Lawn care is one thing that should be
on everyone's mind. It's hard to get cranked up much about it when
there is snow, but timing in the spring is critical for some
operations. Let's start with crabgrass control. Crabgrass is an
annual grass, meaning it comes up from seed every year. One of the
best ways to control annual weeds is to use a seed germination
inhibitor that works on that germinating seed. The only problem is
timing. These herbicides must be put on before you see the weed --
in this case the crabgrass.
Many of the germination inhibitors are combined with fertilizer.
They should be applied about April 1 in our area, but the timing can
vary a couple of weeks. The crabgrass seed germinates on the basis
of soil temperature, but one of the good indicators is forsythia in
bloom. If you don't have your crabgrass preventer on by the time you
see forsythia blooms, you had best get it on quickly.
Another thing to keep in mind is
that the same product that prevents crabgrass from germinating will
do the same thing to other seeds. This means that you can't sow new
grass seed and use a crabgrass treatment at the same time of year.
If you need seeding done, fall seeding is actually the best.
Grass may be sown either March 15 to
April 1 or Aug. 15 to Sept. 10. Spring seedings don't usually have
the success that the fall ones do, because hot weather tends to hit
before lawns become well-established.
Seeding rates should be about 4
pounds of seed per 1,000 square foot for bare dirt and half that
rate for overseeding thin areas. We recommend using a blend of
grasses, such as Kentucky bluegrass, a fine fescue and perennial
ryegrass. Some people leave out the perennial ryegrass, but it does
provide quicker germination and some wearability.
top of second column in this article]
The seeding times are also good times
to use a plug aerator or a power dethatcher. These operations are
very hard on grass, and doing them when the grass recovers quickly
goes a long way to keeping your lawn healthy. Both of these
operations are usually done to help remove thatch layers. This
thatch should be no more than one-half inch in depth or you'll tend
to have disease problems come in.
Fertilizer and broadleaf weed
control are best applied in May, when they work better. This early
in the season, lawn weeds aren't actively growing, and turf isn't
growing actively enough to make good use of nitrogen fertilizer.
Many broadleaf weedkillers need temperatures over 50 degrees to work
Another item I am getting several
calls on is grubs and moles. The two are often related. Moles eat
grubs and earthworms for food.
This really isn't a good time to try
to control grubs, since they are large in size and won't be around
too much longer. They will pupate this spring and come back out as
June bugs, Japanese beetles or green June bugs to start the process
all over again. The best control time is from August through
Mole control is best accomplished by
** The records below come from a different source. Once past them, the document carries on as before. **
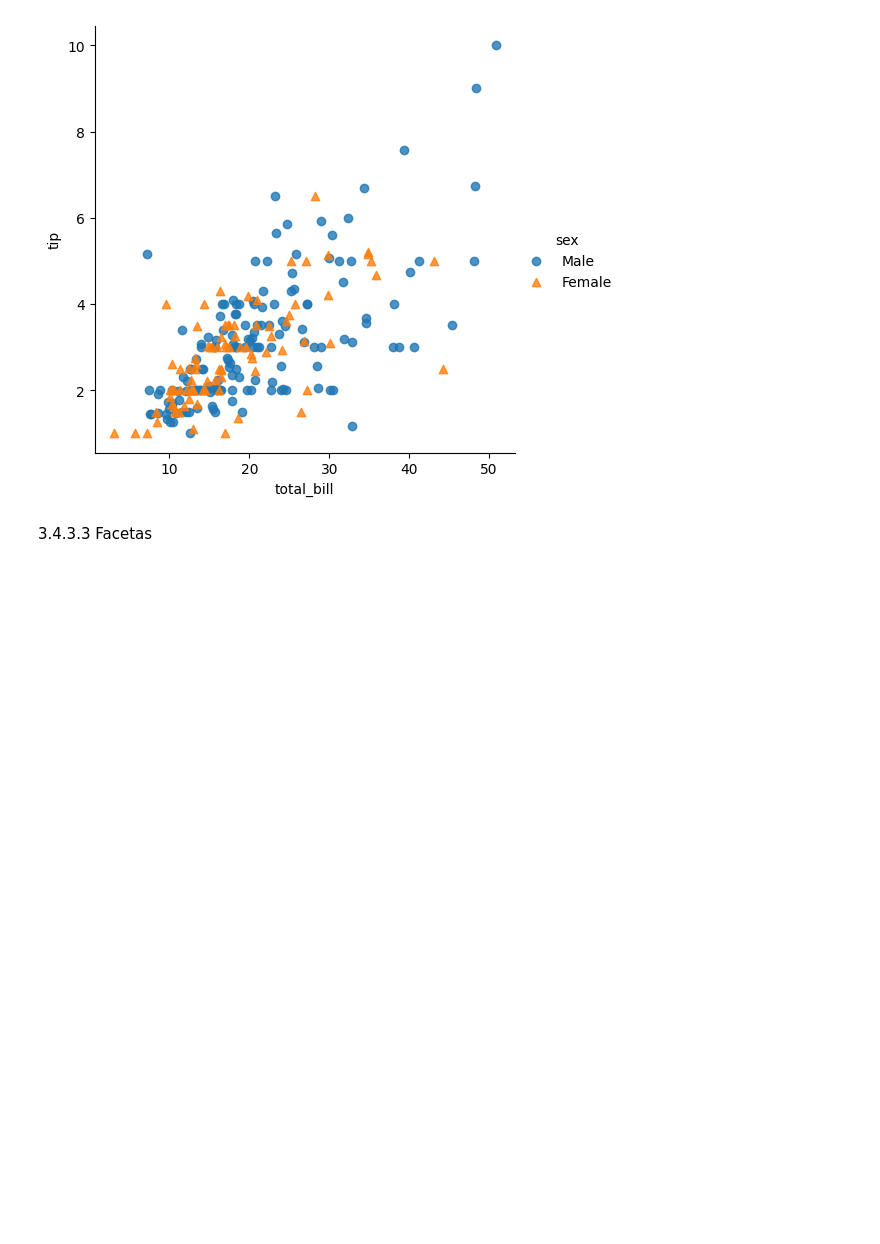
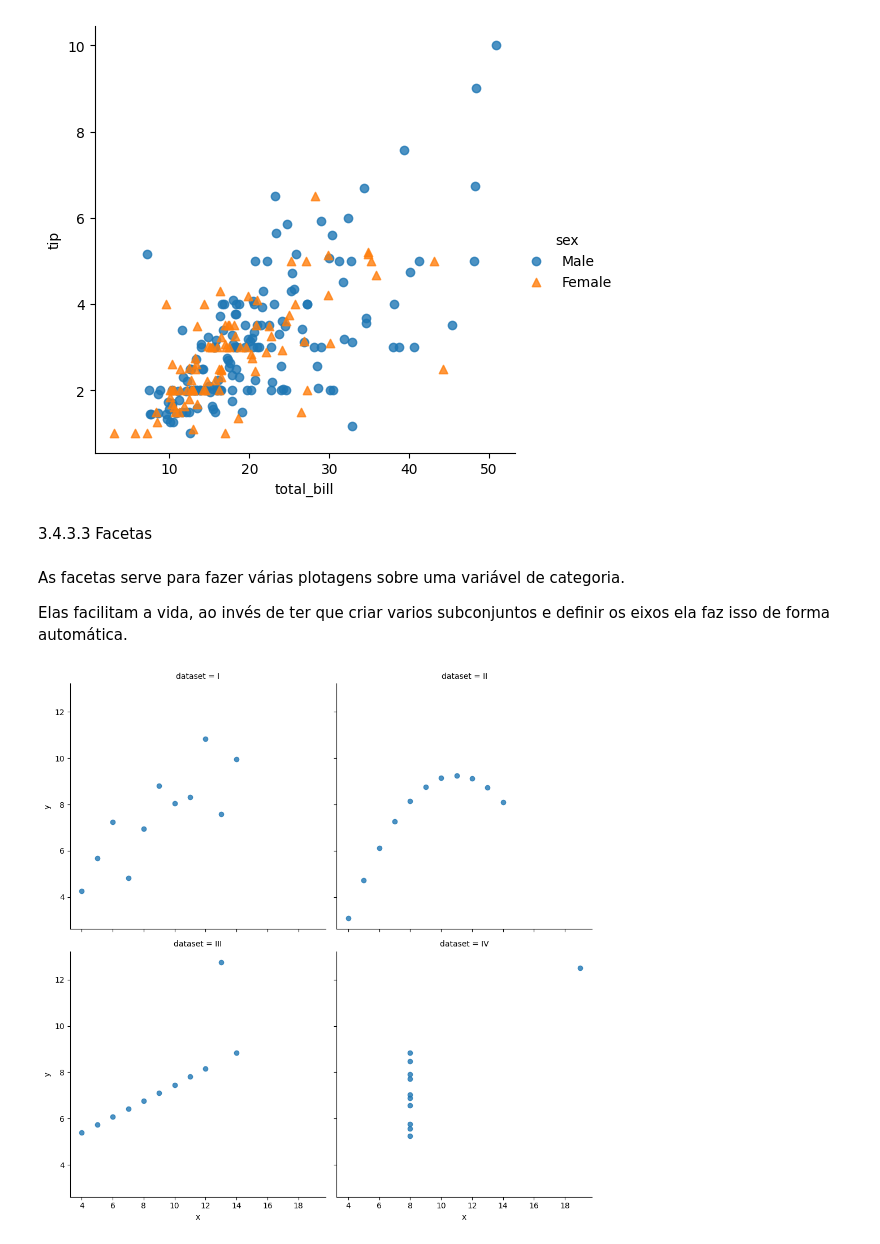
Before and after one commit to LuizGiehl/PFE, a Jupyter notebook: src/cap3.ipynb, the cells around one changed output. Drawn from its saved outputs; the diff is of its cells as text; code cells hidden in the pictures; blank space fills up the shorter version.

```diff
--- a/src/cap3.ipynb
+++ b/src/cap3.ipynb
@@ -484,3 +484,13 @@ scatter = sns.lmplot(x='total_bill', y='tip', data=tips,
 [figure]
 # %% [markdown]
 3.4.3.3 Facetas
+# %% [markdown]
+As facetas serve para fazer várias plotagens sobre uma variável de categoria.
+
+Elas facilitam a vida, ao invés de ter que criar varios subconjuntos e definir os eixos ela faz isso de forma automática.
+# %%
+anscombe_plot = sns.lmplot(data=anscombe, x='x', y='y',
+                           fit_reg=False,
+                           col='dataset', col_wrap=2)
+# %% [output]
+[figure, added]
```
Also changed, not shown: parts of 7 cells of this notebook.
doing away with their food source, so they go elsewhere. With this
not being a good time for grub control, you are reduced to trapping
for moles. The loop-type traps work better than the harpoon types.
Hopefully these spring lawn tips
will get you started on the right track for the year. If you have
further questions, feel free to contact the office at 732-8289.
Fulton, unit leader,
University of Illinois Extension,
Logan County Unit]